- [Assignment]: Without any images, output the records below verbatim.

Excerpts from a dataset
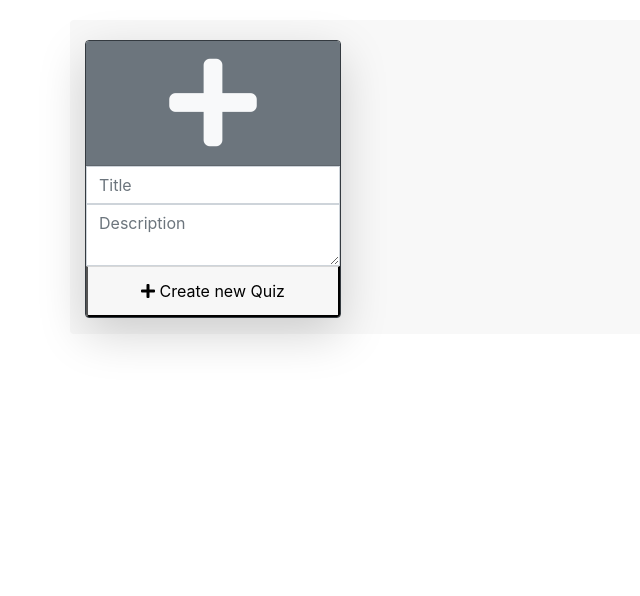
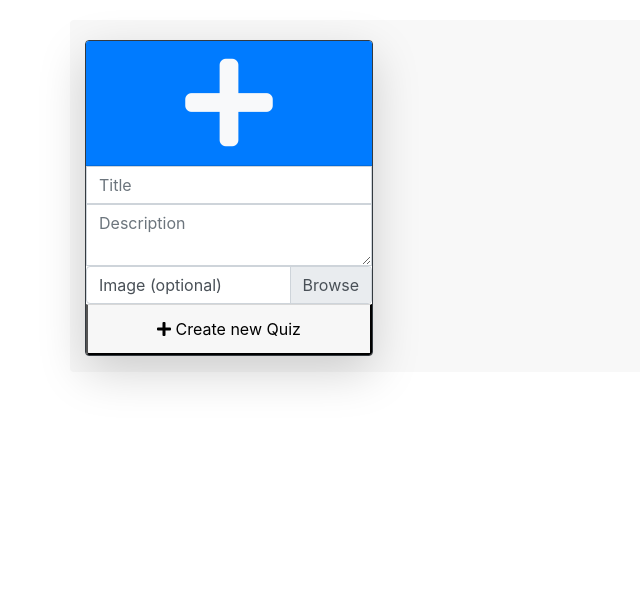
Before and after one commit to fragenautomat/fragenkatalog, a Django app: page /quizzes/quiz/my/ in a window 1280 px wide. Shown: the part 56-652 px from the top of the page, without its empty margins (0-640 px from the left). Run offline with Django 3.2, Linux system fonts and the light colour scheme; the visitor is signed in with stand-in values (Sample User, id 1); data that the repository does not hold is empty; some libraries are stand-ins or nearby versions.

Commit message:
Add quiz image upload for admin

```diff
--- a/fragenkatalog/fragenkatalog/quizzes/views.py
+++ b/fragenkatalog/fragenkatalog/quizzes/views.py
@@ -37,7 +37,7 @@ def new_quiz(request):
     if not request.method == "POST":
         messages.debug(request, "Quiz creation is only allowed via POST.")
         return reload(request)
-    form = NewQuizForm(request.POST)
+    form = NewQuizForm(request.POST, request.FILES)
     if not form.is_valid():
         messages.error(request, "The submitted form is incorrect.")
         return reload(request)
@@ -49,6 +49,7 @@ def new_quiz(request):
     quiz = Quiz.objects.create(
         title=form.cleaned_data["title"],
         description=form.cleaned_data["description"],
+        image=form.cleaned_data["image"],
         created_by=request.user
     )
     messages.success(request, "A new quiz was created!")
--- a/fragenkatalog/templates/index.html
+++ b/fragenkatalog/templates/index.html
@@ -12,7 +12,7 @@
     <div class="card-deck">
 
         {% for quiz in quizzes %}
-        <div class="card border-dark mb-3 hoverable shadow-lg" style="width: 16rem; min-width: 16rem;">
+        <div class="card border-dark mb-3 hoverable shadow-lg" style="width: 18rem; min-width: 18rem;">
 
             {% if quiz.image %}
             <img class="card-img-top card-header"
@@ -94,16 +94,23 @@
         {% endfor %}
 
         {% if user.is_authenticated %}
-        <form action="{% url 'new_quiz' %}" method="post">
+        {% csrf_token %}
+        <form enctype="multipart/form-data"  action="{% url 'new_quiz' %}" method="post">
             {% csrf_token %}
-            <div class="card border-dark mb-3 hoverable shadow-lg" style="width: 16rem; min-width: 16rem;">
-                <div class="card-header text-center text-light bg-secondary">
+            <div class="card border-dark mb-3 hoverable shadow-lg" style="width: 18rem; min-width: 18rem;">
+                <div class="card-header text-center text-light bg-primary">
                   <span class="fas fa-plus" style="font-size: 100px;"></span>
                 </div>
                     <input type="text" name="title" class="form-control border-radius-0"
                        placeholder="Title" aria-label="Title">
                 <textarea name="description" class="form-control border-radius-0"
                           placeholder="Description" aria-label="Description"></textarea>
+                {% if user.is_superuser %}
+                <div class="custom-file">
+                  <input type="file" accept="image/*" class="custom-file-input" id="image" name="image">
+                  <label class="custom-file-label" for="image" id="image-label">Image (optional)</label>
+                </div>
+                {% endif %}
                 <button type="submit" class="card-footer"><span class="fas fa-plus"></span> Create new Quiz</button>
             </div>
         </form>
@@ -246,6 +253,7 @@
 {% endblock %}
 
 {% block extrabody %}
+
 {% if user.is_authenticated and user.is_superuser %}
 <script>
 $(".confirmation-needed").click(function(e) {
@@ -258,6 +266,11 @@ $(".confirmation-needed").click(function(e) {
 
 {% if user.is_authenticated %}
 <script>
+
+$("#image").on("change", function(){
+    $("#image-label").text($("#image").val().split('\\').pop())
+});
+
 function likeQuiz(quizId, elemId, numberOfLikes) {
     var data = {};
     data["quiz_id"] = quizId;
--- a/fragenkatalog/templates/quizzes/edit_quiz.html
+++ b/fragenkatalog/templates/quizzes/edit_quiz.html
@@ -57,9 +57,15 @@
 {% endblock %}
 
 {% block extrabody %}
+
+{% if user.is_authenticated %}
+
 <script>
 $("#image").on("change", function(){
     $("#image-label").text($("#image").val().split('\\').pop())
 });
 </script>
+
+{% endif %}
+
 {% endblock %}
```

- [Your solution]:
Before and after one commit to fragenautomat/fragenkatalog, a Django app: page /quizzes/quiz/my/ in a window 1280 px wide. Shown: the part 56-652 px from the top of the page, without its empty margins (0-640 px from the left). Run offline with Django 3.2, Linux system fonts and the light colour scheme; the visitor is signed in with stand-in values (Sample User, id 1); data that the repository does not hold is empty; some libraries are stand-ins or nearby versions.

Commit message:
Add quiz image upload for admin

```diff
--- a/fragenkatalog/fragenkatalog/quizzes/views.py
+++ b/fragenkatalog/fragenkatalog/quizzes/views.py
@@ -37,7 +37,7 @@ def new_quiz(request):
     if not request.method == "POST":
         messages.debug(request, "Quiz creation is only allowed via POST.")
         return reload(request)
-    form = NewQuizForm(request.POST)
+    form = NewQuizForm(request.POST, request.FILES)
     if not form.is_valid():
         messages.error(request, "The submitted form is incorrect.")
         return reload(request)
@@ -49,6 +49,7 @@ def new_quiz(request):
     quiz = Quiz.objects.create(
         title=form.cleaned_data["title"],
         description=form.cleaned_data["description"],
+        image=form.cleaned_data["image"],
         created_by=request.user
     )
     messages.success(request, "A new quiz was created!")
--- a/fragenkatalog/templates/index.html
+++ b/fragenkatalog/templates/index.html
@@ -12,7 +12,7 @@
     <div class="card-deck">
 
         {% for quiz in quizzes %}
-        <div class="card border-dark mb-3 hoverable shadow-lg" style="width: 16rem; min-width: 16rem;">
+        <div class="card border-dark mb-3 hoverable shadow-lg" style="width: 18rem; min-width: 18rem;">
 
             {% if quiz.image %}
             <img class="card-img-top card-header"
@@ -94,16 +94,23 @@
         {% endfor %}
 
         {% if user.is_authenticated %}
-        <form action="{% url 'new_quiz' %}" method="post">
+        {% csrf_token %}
+        <form enctype="multipart/form-data"  action="{% url 'new_quiz' %}" method="post">
             {% csrf_token %}
-            <div class="card border-dark mb-3 hoverable shadow-lg" style="width: 16rem; min-width: 16rem;">
-                <div class="card-header text-center text-light bg-secondary">
+            <div class="card border-dark mb-3 hoverable shadow-lg" style="width: 18rem; min-width: 18rem;">
+                <div class="card-header text-center text-light bg-primary">
                   <span class="fas fa-plus" style="font-size: 100px;"></span>
                 </div>
                     <input type="text" name="title" class="form-control border-radius-0"
                        placeholder="Title" aria-label="Title">
                 <textarea name="description" class="form-control border-radius-0"
                           placeholder="Description" aria-label="Description"></textarea>
+                {% if user.is_superuser %}
+                <div class="custom-file">
+                  <input type="file" accept="image/*" class="custom-file-input" id="image" name="image">
+                  <label class="custom-file-label" for="image" id="image-label">Image (optional)</label>
+                </div>
+                {% endif %}
                 <button type="submit" class="card-footer"><span class="fas fa-plus"></span> Create new Quiz</button>
             </div>
         </form>
@@ -246,6 +253,7 @@
 {% endblock %}
 
 {% block extrabody %}
+
 {% if user.is_authenticated and user.is_superuser %}
 <script>
 $(".confirmation-needed").click(function(e) {
@@ -258,6 +266,11 @@ $(".confirmation-needed").click(function(e) {
 
 {% if user.is_authenticated %}
 <script>
+
+$("#image").on("change", function(){
+    $("#image-label").text($("#image").val().split('\\').pop())
+});
+
 function likeQuiz(quizId, elemId, numberOfLikes) {
     var data = {};
     data["quiz_id"] = quizId;
--- a/fragenkatalog/templates/quizzes/edit_quiz.html
+++ b/fragenkatalog/templates/quizzes/edit_quiz.html
@@ -57,9 +57,15 @@
 {% endblock %}
 
 {% block extrabody %}
+
+{% if user.is_authenticated %}
+
 <script>
 $("#image").on("change", function(){
     $("#image-label").text($("#image").val().split('\\').pop())
 });
 </script>
+
+{% endif %}
+
 {% endblock %}
```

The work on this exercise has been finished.